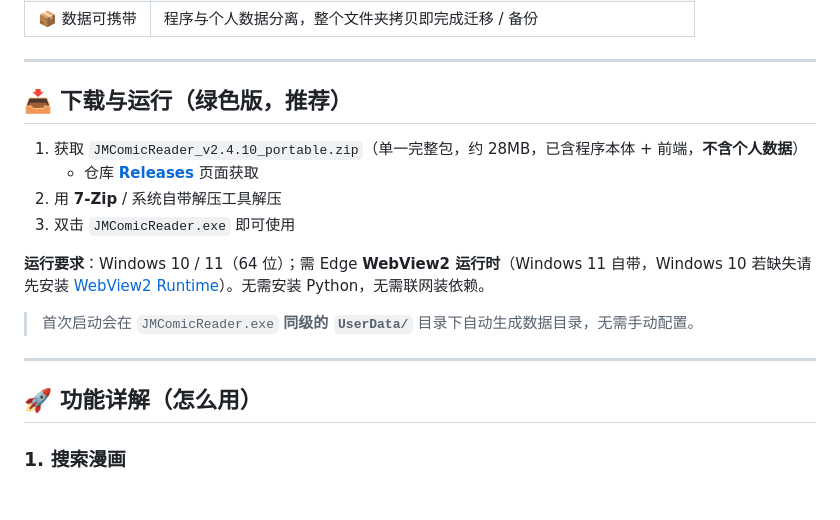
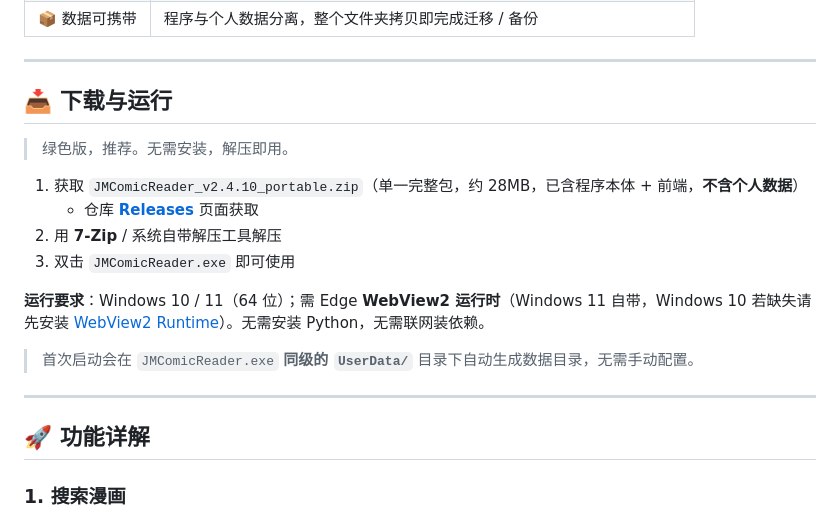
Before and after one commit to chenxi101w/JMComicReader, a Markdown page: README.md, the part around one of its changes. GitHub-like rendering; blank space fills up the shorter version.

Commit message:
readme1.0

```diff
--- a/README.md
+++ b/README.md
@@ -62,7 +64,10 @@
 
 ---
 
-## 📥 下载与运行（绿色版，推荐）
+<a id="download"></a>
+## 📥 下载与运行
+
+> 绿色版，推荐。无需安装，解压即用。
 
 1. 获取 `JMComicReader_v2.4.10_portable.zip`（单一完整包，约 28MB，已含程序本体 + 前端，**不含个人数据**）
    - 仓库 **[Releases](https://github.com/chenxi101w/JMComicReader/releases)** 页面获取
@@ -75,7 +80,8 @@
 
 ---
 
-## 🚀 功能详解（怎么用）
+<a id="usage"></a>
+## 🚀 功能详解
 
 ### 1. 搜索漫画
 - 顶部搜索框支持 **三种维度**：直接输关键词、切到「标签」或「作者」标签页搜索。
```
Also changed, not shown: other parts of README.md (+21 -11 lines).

* * *

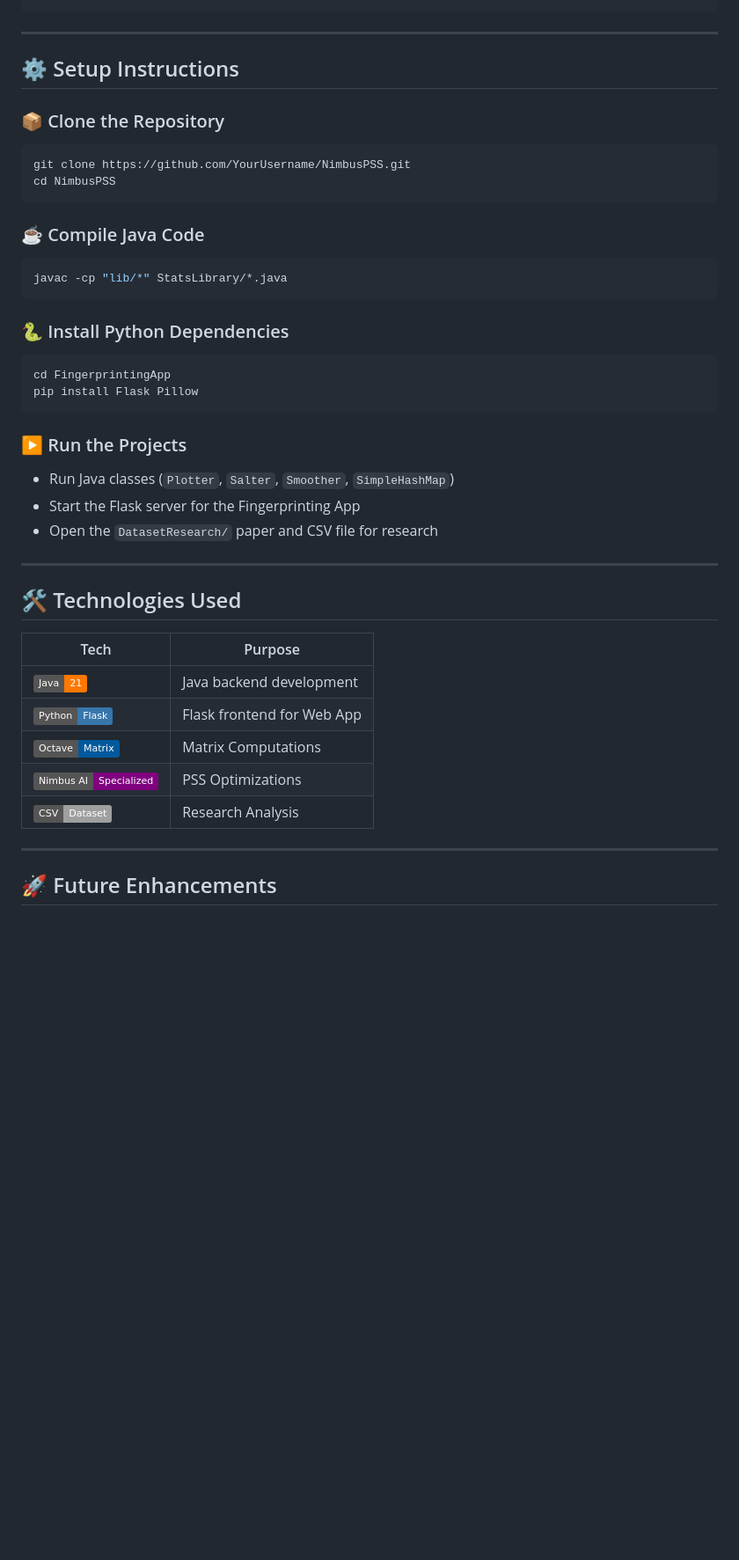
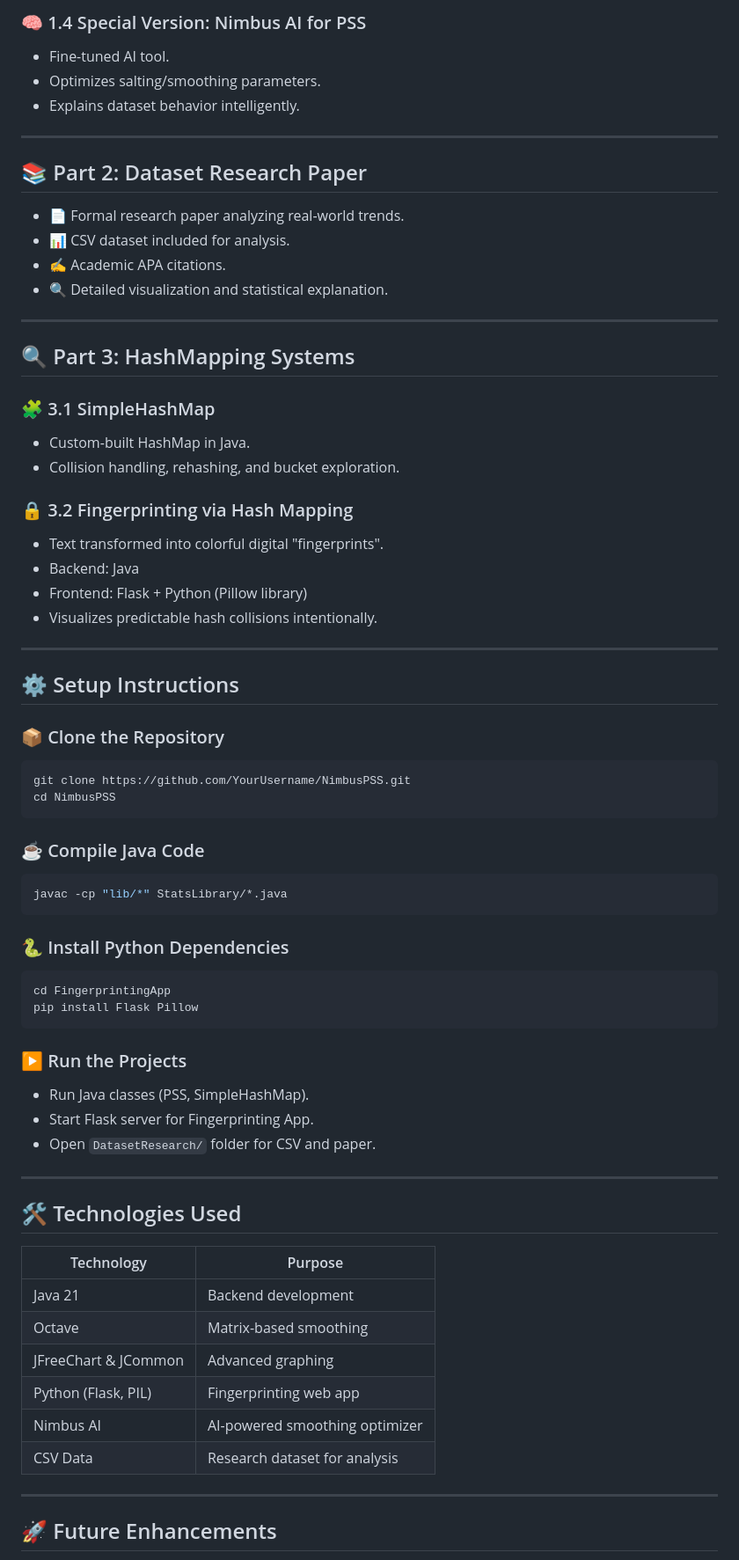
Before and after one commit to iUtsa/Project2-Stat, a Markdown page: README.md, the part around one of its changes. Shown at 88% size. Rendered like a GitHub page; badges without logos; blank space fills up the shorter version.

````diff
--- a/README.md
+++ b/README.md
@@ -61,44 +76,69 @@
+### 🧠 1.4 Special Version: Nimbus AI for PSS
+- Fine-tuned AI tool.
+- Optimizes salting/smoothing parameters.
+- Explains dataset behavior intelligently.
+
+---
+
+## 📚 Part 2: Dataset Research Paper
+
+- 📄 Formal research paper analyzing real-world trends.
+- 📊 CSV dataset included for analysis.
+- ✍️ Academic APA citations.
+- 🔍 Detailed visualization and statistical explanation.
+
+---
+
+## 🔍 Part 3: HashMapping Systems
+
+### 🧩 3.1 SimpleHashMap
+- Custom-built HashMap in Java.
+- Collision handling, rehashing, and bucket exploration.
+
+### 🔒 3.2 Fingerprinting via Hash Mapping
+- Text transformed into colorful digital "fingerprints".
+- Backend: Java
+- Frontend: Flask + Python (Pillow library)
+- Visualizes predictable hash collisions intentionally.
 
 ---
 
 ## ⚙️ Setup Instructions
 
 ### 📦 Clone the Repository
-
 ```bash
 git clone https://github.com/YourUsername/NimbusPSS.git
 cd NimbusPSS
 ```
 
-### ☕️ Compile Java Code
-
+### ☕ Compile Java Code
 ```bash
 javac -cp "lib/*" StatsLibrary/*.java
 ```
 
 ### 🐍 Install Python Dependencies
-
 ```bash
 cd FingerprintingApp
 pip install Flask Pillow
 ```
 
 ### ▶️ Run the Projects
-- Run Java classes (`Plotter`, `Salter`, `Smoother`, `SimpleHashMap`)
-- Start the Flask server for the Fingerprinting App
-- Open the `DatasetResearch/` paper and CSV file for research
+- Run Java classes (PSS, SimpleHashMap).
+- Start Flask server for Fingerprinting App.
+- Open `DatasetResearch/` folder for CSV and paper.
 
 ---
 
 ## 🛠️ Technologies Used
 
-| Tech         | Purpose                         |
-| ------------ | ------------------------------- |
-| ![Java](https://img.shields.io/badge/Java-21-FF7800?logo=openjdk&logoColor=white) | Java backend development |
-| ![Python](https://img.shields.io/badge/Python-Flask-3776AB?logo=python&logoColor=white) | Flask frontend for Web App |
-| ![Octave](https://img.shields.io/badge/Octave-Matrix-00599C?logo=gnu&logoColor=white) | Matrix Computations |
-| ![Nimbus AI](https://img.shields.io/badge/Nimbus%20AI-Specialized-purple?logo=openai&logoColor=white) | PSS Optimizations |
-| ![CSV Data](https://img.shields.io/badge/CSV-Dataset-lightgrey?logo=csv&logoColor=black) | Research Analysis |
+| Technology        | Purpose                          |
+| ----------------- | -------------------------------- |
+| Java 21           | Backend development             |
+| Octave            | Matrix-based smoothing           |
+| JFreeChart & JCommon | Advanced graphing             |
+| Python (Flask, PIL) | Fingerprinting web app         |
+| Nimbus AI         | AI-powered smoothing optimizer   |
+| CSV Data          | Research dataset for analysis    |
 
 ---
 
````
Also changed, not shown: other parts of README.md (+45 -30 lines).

» TASK
Say how many of the lines above include the word "https", giving the figure alone.

» RESULT OF THE EXERCISE
7